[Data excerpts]
========================================================================
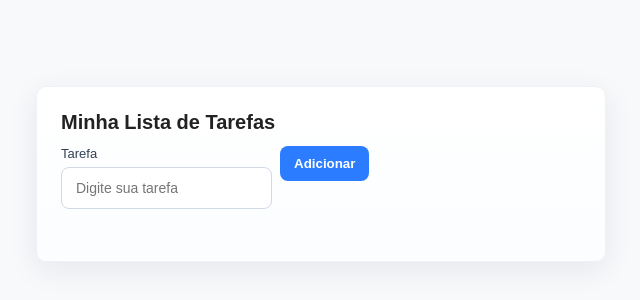
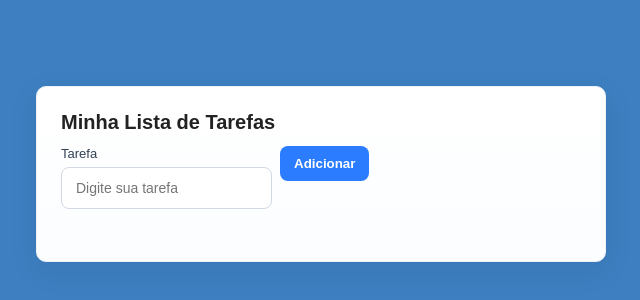
Before and after one commit to kaua18-bot/AV1_IDW, a plain HTML site: page index.html in a window 1280 px wide. Shown: the part 138-438 px from the top of the page, without its empty margins (319-959 px from the left). Drawn offline with Linux system fonts and the light colour scheme.

Commit message:
atualização css 6

```diff
--- a/css/style.css
+++ b/css/style.css
@@ -1,7 +1,7 @@
 /* Estilos básicos para a Lista de Tarefas */
 body{
   font-family: Arial, Helvetica, sans-serif;
-  background: #f7f9fb;
+  background: #3d7fc1;
   color: #222;
   padding: 24px;
 }
```
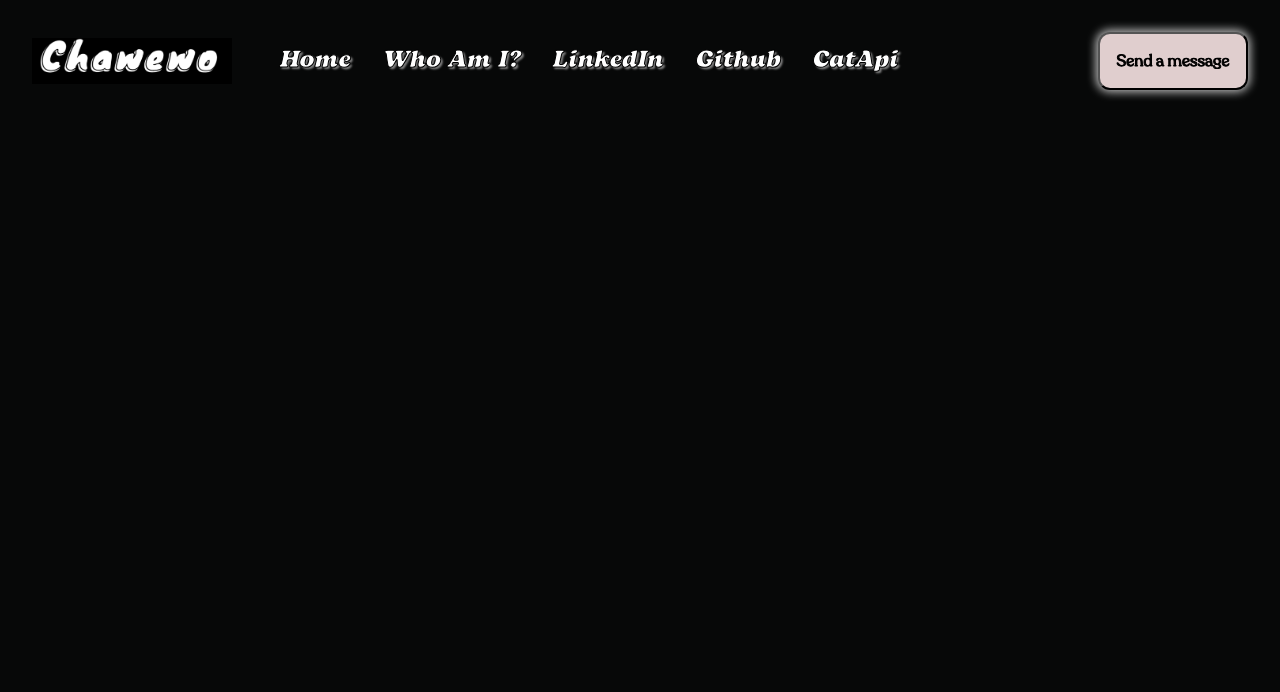
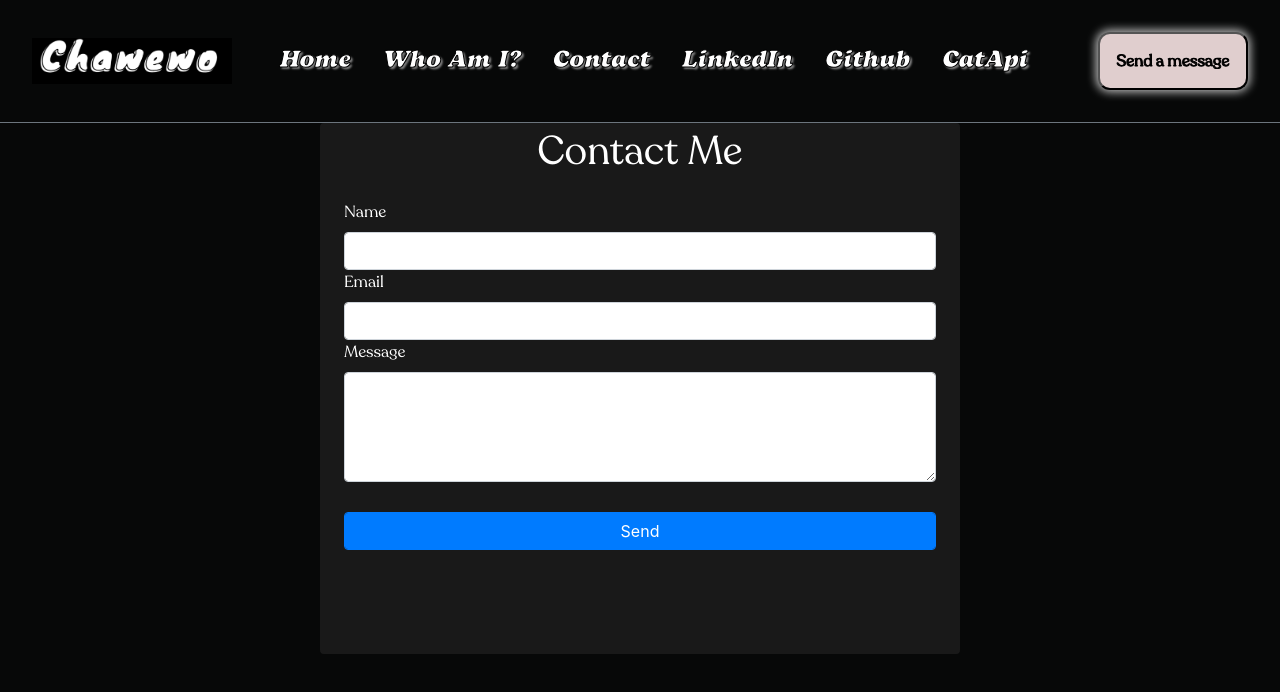
Before and after one commit to Chawewo/Portfolio, a React (Create React App) app: page /Contact in a window 1280 px wide. Shown: the top 692 px of the page. Built offline with nearby package versions, Linux system fonts and the light colour scheme; a web font is replaced by a local one.

Commit message:
Revamp Underway

```diff
--- a/src/App.js
+++ b/src/App.js
@@ -1,21 +1,22 @@
 import React from 'react';
 import {Footer, Contact, WhoChawewo, Header} from './containers';
 import { Brand, Navbar} from './components';
-import {BrowserRouter as BrowserRouter,Routes, Router, Route} from 'react-router-dom';
+import {BrowserRouter as Router, Routes, Route} from 'react-router-dom';
 import './App.css';
 
 /* deleted div app */
 const App = () => {
   return (
-    <BrowserRouter>
+    <Router>
           <Navbar />
           <Routes>
-          <Route path='/home' component={<Header/>}  />
-          <Route path='/whoChawewo' exact component={<WhoChawewo/>}  />
-          <Route path='/Contact' exact component={<Contact/>}  />
+
+          <Route  path="/" element={<Header/>}  />
+          <Route path="/who"  element={<WhoChawewo/>}  />
+          <Route path="/contact"  element={<Contact/>}  />
 
         </Routes>
-      </BrowserRouter>
+      </Router>
 
   )
 }
--- a/src/components/navbar/Navbar.jsx
+++ b/src/components/navbar/Navbar.jsx
@@ -4,20 +4,22 @@ import logo from '../../assets/Chawewo.png';
 import './navbar.css';
 const Menu = () => (
   <>
-        <p><a href="home">Home</a></p>
-        <p><a href="Who">Who am I?</a></p>
+        <p><a href="/">Home</a></p>
+        <p><a href="who">Who am I?</a></p>
+        <p><a href="contact"> Contact </a></p>
         <p><a href="https://www.linkedin.com/in/davidtrujillo-liprofile/" target="_blank" rel="noopener noreferrer" >LinkedIn</a></p>
         <p><a href="https://github.com/Chawewo" target="_blank" rel="noopener noreferrer" >Github</a></p>
         <p><a href="https://thecatapi.com/" target="_blank" rel="noopener noreferrer"> CatApi</a></p>
+
   </>
 )
 
 const Navbar = () => {
   const [toggleMenu, setToggleMenu] = useState(false);
   return (
-    <div className="chawewo__navbar">
+    <div className="chawewo__navbar border-bottom border-secondary" >
       <div className="chawewo__navbar-links">
-        <div className="chawewo__navbar-links_logo">
+        <div className="chawewo__navbar-links_logo" >
           <img src={logo} alt="logo" />
           </div>
         <div className="chawewo__navbar-links_container">
@@ -25,7 +27,7 @@ const Navbar = () => {
         </div>
       </div>
       <div className="chawewo__navbar-send">
-      <a href="#contact"><button type="button">Send a message</button>
+      <a href="contact"><button type="button">Send a message</button>
       </a>
       </div>
       <div className="chawewo__navbar-menu">
```
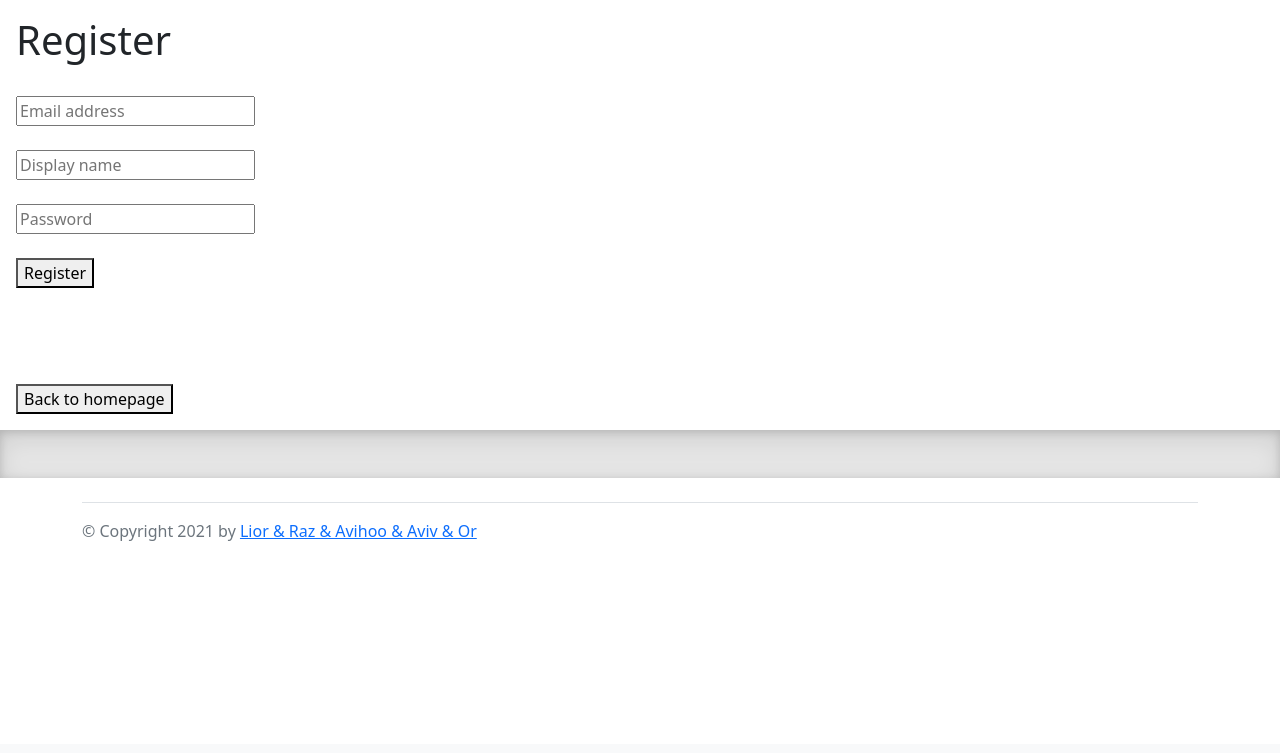
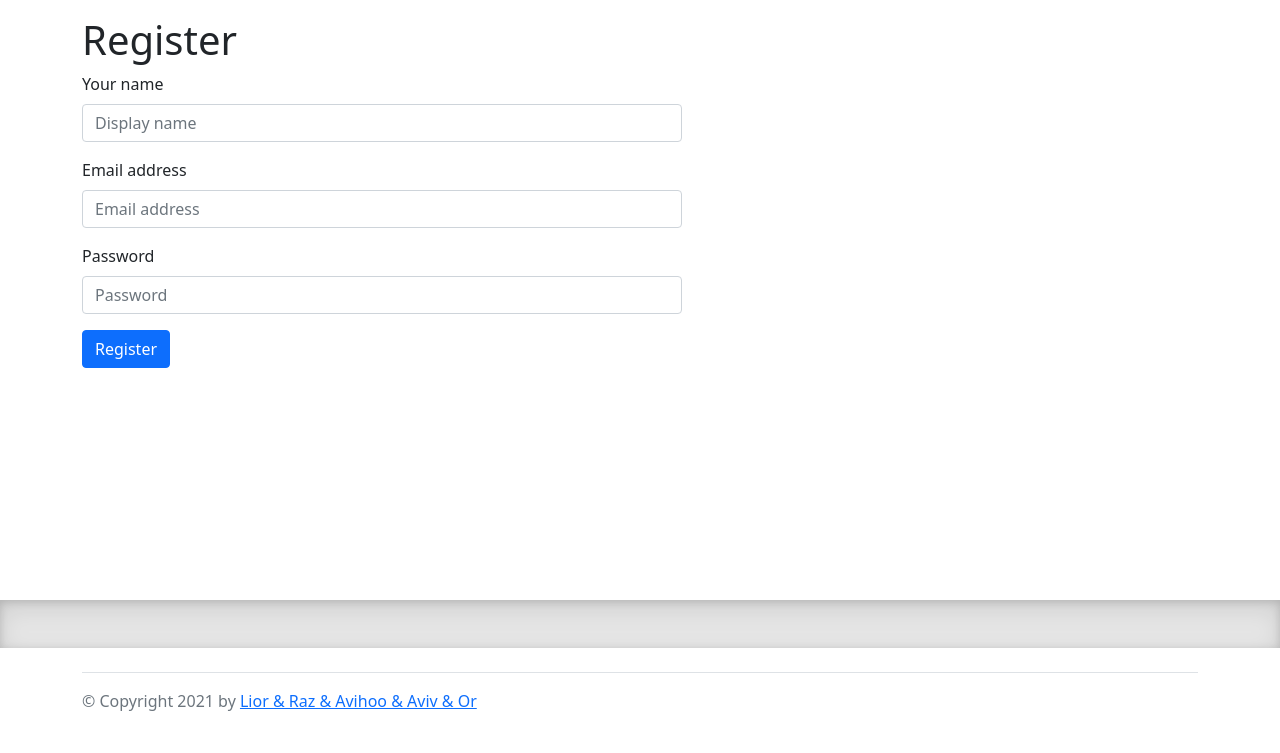
Before and after one commit to OrGelkop/hit-computer-security-project, a Flask app: page /register in a window 1280 px wide. Shown: the part 56-809 px from the top of the page. Before the commit the page ends 597 px from the top, so only its background shows below. Run offline with Flask 2, Linux system fonts and the light colour scheme.

Commit message:
register css + error blocks

```diff
--- a/static/css/main.css
+++ b/static/css/main.css
@@ -1,9 +1,11 @@
 body {
-
+    padding: 0;
+    margin: 0;
 }
 
 #content {
     padding: 1em 1em;
+    min-height: 600px;
 }
 
 .b-example-divider {
@@ -12,3 +14,8 @@ body {
     border-width: 1px 0;
     box-shadow: inset 0 .5em 1.5em rgba(0, 0, 0, .1), inset 0 .125em .5em rgba(0, 0, 0, .15);
 }
+
+.error-block {
+    color: red;
+    margin: 1em 0;
+}
--- a/templates/register.html
+++ b/templates/register.html
@@ -4,24 +4,40 @@
 {% block head %}
 {{ super() }}
 <style type="text/css">
+    .register-form {
+        max-width: 600px;
+    }
+
+
 </style>
 {% endblock %}
 
 {% block content %}
-      <div class="form">
-        <h1>Register</h1><br/>
+<div class="container">
+    <div class="register-form">
+        <h1>Register</h1>
         <form name="register" method="post" action="/register">
-          <input type="text" name="email" id="email" placeholder="Email address" /><br/><br/>
-          <input type="text" name="display_name" id="display_name" placeholder="Display name" /><br/><br/>
-          <input type="password" name="password" id="password" placeholder="Password" /><br/><br/>
-          <button type="submit" name="submit">Register</button></br></br></br>
+            <div class="mb-3">
+                <label for="display_name" class="form-label">Your name</label>
+                <input type="text" class="form-control" name="display_name" id="display_name"
+                       placeholder="Display name"/>
+            </div>
+            <div class="mb-3">
+                <label for="email" class="form-label">Email address</label>
+                <input type="email" class="form-control" name="email" id="email" placeholder="Email address"/>
+            </div>
+            <div class="mb-3">
+                <label for="password" class="form-label">Password</label>
+                <input type="password" class="form-control" name="password" id="password" placeholder="Password"/>
+            </div>
+
+            <button type="submit" name="submit" class="btn btn-primary">Register</button>
         </form>
-        <span style="color: red">
-            {% for line in status_message %}
-                {{ line }}</br>
-            {% endfor %}
-        </span>
-          <br/><br/>
-        <a href="/"><button>Back to homepage</button></a>
-      </div>
+    </div>
+    <div class="error-block">
+        {% for line in status_message %}
+        <div>{{ line }}</div>
+        {% endfor %}
+    </div>
+</div>
 {% endblock %}
```
Also changed, not shown: templates/login.html (+4 -9 lines).
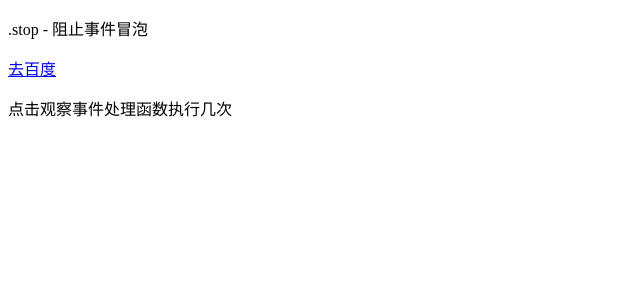
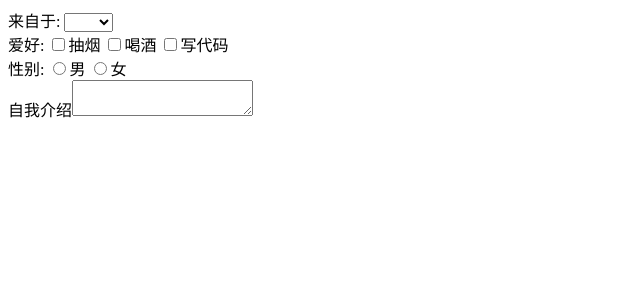
Before and after one commit to TCIano/home, a Vue app in the folder vue_one/: page / in a window 1280 px wide. Shown: the top 300 px of the page, without its empty margins (0-640 px from the left). Built offline with nearby package versions, Linux system fonts and the light colour scheme.

Commit message:
完成课上案例

```diff
--- a/vue_one/src/07_课上练习_翻转世界.vue
+++ b/vue_one/src/07_课上练习_翻转世界.vue
@@ -1,6 +1,6 @@
 <template>
   <div>
-    <h1></h1>
+    <h1>{{msg}}</h1>
     <button>逆转世界</button>
   </div>
 </template>
@@ -9,6 +9,7 @@
 export default {
   data(){
     return {
+      msg:'Hello, world'
     }
   },
   methods: {
--- a/vue_one/src/App.vue
+++ b/vue_one/src/App.vue
@@ -1,24 +1,45 @@
 <template>
   <div>
-    <div @click="father">
-      <p @click.stop="fn">.stop - 阻止事件冒泡</p>
-      <a href="http://www.baidu.com" @click.prevent>去百度</a>
-      <p @click.once="once">点击观察事件处理函数执行几次</p>
+    <div>
+      <span>来自于: </span>
+      <!-- 下拉菜单要绑定在select上 -->
+      <select v-model="from">
+        <option value="北京市" >北京</option>
+        <option value="南京市" >南京</option>
+        <option value="天津市" >天津</option>
+      </select>
+    </div>
+    <div>
+      <!-- (重要)
+      遇到复选框, v-model的变量值
+      非数组 - 关联的是复选框的checked属性
+      数组   - 关联的是复选框的value属性
+       -->
+      <span>爱好: </span>
+      <input type="checkbox" value="抽烟" v-model="hobby">抽烟
+      <input type="checkbox" value="喝酒" v-model="hobby">喝酒
+      <input type="checkbox" value="写代码" v-model="hobby">写代码
+    </div>
+    <div>
+      <span>性别: </span>
+      <input type="radio" value="男" name="sex" v-model="sex">男
+      <input type="radio" value="女" name="sex" v-model="sex">女
+    </div>
+    <div>
+      <span>自我介绍</span>
+      <textarea v-model="text"></textarea>
     </div>
   </div>
 </template>
 
 <script>
 export default {
-  methods: {
-    fn() {
-      console.log(11);
-    },
-    father() {
-      console.log('father');
-    },
-    once() {
-      console.log('one');
+  data(){
+    return {
+      from:'',
+      hobby:[],
+      sex:'',
+      text:''
     }
   }
 }
```
Also changed, not shown: vue_one/src/06_键盘修饰符.vue (+8 -2 lines), vue_one/src/08_01_v-model的基本使用.vue (+4 -3 lines), vue_one/src/08_02_v-model更多用法.vue (+14 -10 lines), vue_one/src/09_v-model的修饰符.vue (+8 -13 lines).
========================================================================
About this task =
Only lines containing the string "style" are needed. Pull each of them out of the records above.

Response =
--- a/css/style.css
+++ b/css/style.css
 <style type="text/css">
 </style>
-        <span style="color: red">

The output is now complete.